From the outset, DiVilio won me over by using dark meat chicken. The moist, fire-roasted poultry pieces were part of a vibrant salad topped with citrus Texmati rice, black beans, pico de gallo and two salsas, roasted corn and mango.
Another time, a friend's first bite of a barbecued chicken quesadilla elicited a double take: Something this good at a fast-food place? Meanwhile, a fire-eating companion made fast work of a "Baja bowl" -- smoky, juicy pieces of fire-grilled steak atop rice, beans and white-hot habanero salsa. To cool the flames: a refreshing mango madness smoothie.

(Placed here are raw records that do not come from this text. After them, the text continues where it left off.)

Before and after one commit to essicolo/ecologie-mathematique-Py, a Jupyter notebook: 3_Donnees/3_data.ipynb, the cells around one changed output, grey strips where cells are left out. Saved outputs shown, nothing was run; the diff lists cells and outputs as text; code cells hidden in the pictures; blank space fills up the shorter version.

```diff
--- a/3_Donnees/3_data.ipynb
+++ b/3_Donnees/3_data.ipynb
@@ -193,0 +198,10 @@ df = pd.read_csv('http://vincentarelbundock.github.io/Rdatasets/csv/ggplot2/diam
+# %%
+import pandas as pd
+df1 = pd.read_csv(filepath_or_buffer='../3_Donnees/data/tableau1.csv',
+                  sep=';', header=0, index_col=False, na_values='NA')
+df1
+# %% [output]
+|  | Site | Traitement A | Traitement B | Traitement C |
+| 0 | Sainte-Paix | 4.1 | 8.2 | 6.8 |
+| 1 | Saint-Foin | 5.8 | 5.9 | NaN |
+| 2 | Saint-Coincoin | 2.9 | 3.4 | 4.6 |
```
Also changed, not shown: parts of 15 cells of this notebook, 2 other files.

There was, admittedly, too much cucumber wasabi dressing in an otherwise grand seared ahi tuna bowl, the chunks of spice-crusted fish done super-rare, as specified. Also in the bowl: spinach, rice and pico de gallo.
Crisp corn tortillas stuffed with sweet pork carnitas -- cubes of meat roasted with pineapple barbecue sauce -- proved a revelation. I would have preferred soft corn to white flour tortillas in my chili-roasted beef taco, but the meat was imbued with such dulcet smokiness that it hardly mattered. A whole-wheat burrito "fajita style" came with onions and peppers in place of beans; its main ingredient, shrimp, was grilled to sweet succulence. A big hit.
A potent and fruity frozen strawberry margarita came in a plastic cup. Beer also is available. To finish, there were choco tacos, little waffle ice-cream treats made by Klondike. I preferred them to churros -- sticks of sugary fried dough.
DiVilio, doubtless, sank much dough into making Cabo Fresh a "green" place that optimizes reclaimed and energy-efficient materials. Franchises are on the horizon. For now, though, there's much to be appreciated in a family-run original.